::: DATA FOR THIS EXERCISE :::
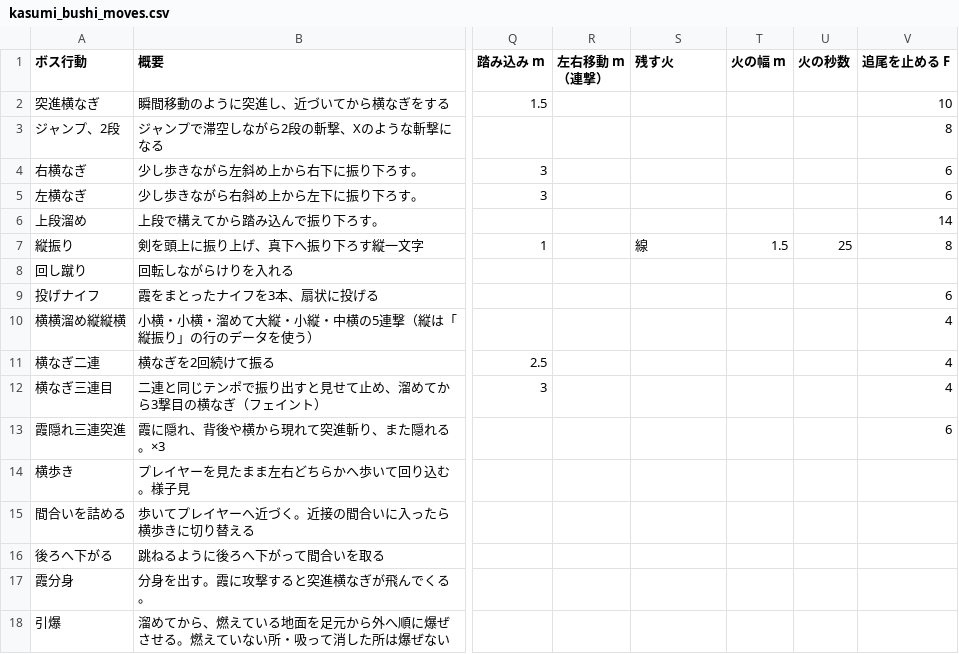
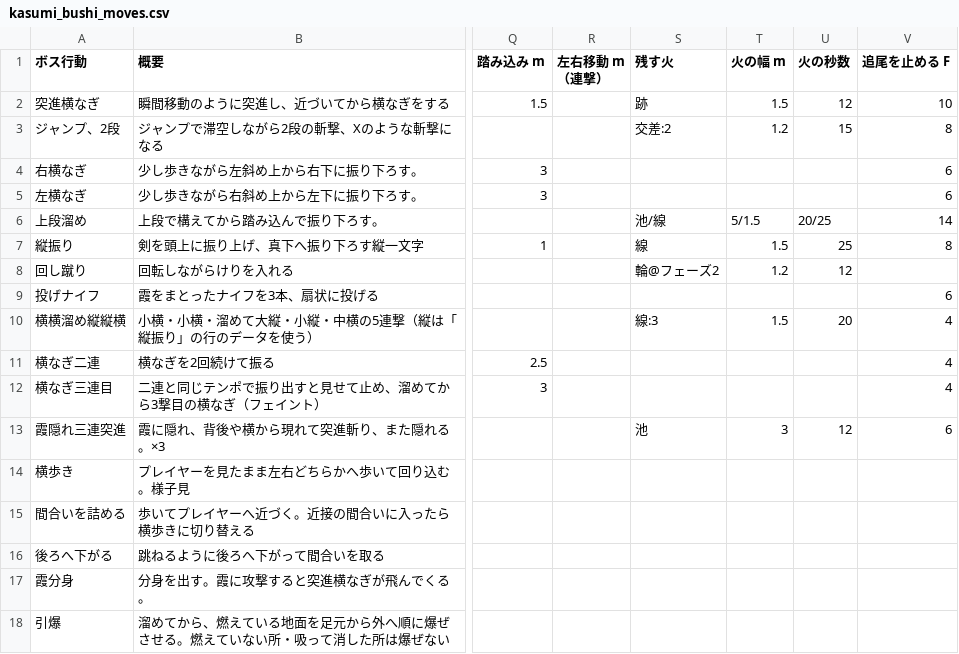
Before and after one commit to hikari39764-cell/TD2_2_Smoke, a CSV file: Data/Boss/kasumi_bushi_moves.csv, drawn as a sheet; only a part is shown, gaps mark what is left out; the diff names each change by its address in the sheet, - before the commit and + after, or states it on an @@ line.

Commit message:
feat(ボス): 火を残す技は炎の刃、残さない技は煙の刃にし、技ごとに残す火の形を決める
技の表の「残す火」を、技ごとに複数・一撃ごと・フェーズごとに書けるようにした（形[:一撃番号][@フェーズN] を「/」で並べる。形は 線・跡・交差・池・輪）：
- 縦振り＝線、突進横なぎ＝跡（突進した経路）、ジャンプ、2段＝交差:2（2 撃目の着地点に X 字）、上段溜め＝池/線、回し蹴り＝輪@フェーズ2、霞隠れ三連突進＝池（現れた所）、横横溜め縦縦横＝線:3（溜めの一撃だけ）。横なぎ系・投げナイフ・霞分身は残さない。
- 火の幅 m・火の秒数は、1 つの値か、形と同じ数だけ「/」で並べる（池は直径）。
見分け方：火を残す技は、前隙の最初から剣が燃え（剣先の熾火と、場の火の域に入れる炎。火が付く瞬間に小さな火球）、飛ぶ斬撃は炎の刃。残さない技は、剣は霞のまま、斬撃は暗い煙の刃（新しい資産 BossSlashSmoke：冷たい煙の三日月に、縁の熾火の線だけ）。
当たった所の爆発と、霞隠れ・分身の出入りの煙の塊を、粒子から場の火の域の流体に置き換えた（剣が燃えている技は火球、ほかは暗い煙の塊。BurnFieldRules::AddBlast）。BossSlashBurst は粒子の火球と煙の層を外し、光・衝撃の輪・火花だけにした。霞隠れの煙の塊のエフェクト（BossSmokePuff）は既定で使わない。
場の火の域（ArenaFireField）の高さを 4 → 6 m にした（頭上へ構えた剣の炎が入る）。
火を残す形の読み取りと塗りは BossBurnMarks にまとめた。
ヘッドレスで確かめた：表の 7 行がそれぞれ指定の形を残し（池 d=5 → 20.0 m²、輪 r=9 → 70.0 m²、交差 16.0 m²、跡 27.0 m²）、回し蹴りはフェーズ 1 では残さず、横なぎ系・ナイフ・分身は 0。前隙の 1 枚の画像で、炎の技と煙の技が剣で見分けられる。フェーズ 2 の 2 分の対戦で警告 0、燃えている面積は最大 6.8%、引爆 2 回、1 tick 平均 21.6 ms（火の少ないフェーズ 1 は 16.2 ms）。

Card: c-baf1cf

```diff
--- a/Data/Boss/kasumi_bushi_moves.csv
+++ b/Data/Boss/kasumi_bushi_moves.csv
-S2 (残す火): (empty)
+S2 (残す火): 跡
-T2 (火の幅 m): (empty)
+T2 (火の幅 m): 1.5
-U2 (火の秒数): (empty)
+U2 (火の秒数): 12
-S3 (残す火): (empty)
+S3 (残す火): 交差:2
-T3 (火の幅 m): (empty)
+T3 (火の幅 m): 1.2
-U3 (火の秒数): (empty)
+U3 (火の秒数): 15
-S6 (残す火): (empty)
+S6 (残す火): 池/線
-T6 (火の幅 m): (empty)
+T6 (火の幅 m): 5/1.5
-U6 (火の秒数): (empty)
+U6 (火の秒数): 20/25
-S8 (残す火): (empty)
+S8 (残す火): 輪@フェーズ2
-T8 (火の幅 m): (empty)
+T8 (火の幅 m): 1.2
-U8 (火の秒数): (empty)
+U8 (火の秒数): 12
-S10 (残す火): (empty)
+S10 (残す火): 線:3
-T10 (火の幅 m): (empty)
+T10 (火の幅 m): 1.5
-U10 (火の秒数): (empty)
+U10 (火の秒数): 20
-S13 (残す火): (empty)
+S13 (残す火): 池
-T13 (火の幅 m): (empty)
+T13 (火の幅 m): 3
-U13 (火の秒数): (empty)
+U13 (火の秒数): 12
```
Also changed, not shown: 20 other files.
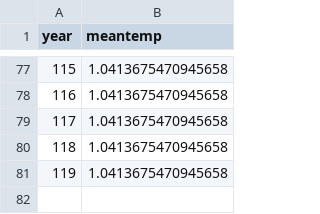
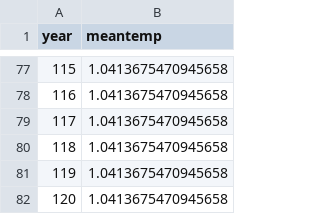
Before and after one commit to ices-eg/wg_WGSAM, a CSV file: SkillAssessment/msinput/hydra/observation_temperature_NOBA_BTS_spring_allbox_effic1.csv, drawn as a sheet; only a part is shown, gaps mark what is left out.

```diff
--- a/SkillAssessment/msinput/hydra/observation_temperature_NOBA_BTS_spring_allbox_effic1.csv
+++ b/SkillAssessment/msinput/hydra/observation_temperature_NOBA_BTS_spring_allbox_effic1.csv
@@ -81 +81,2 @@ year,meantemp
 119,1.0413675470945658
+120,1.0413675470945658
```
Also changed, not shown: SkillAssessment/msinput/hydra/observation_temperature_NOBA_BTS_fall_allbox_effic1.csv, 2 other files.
:::
• **TASK TO CARRY OUT**
Return each line from the records that includes the word "other".

• **ANSWER TO THE PROBLEM**
Also changed, not shown: 20 other files.
Also changed, not shown: SkillAssessment/msinput/hydra/observation_temperature_NOBA_BTS_fall_allbox_effic1.csv, 2 other files.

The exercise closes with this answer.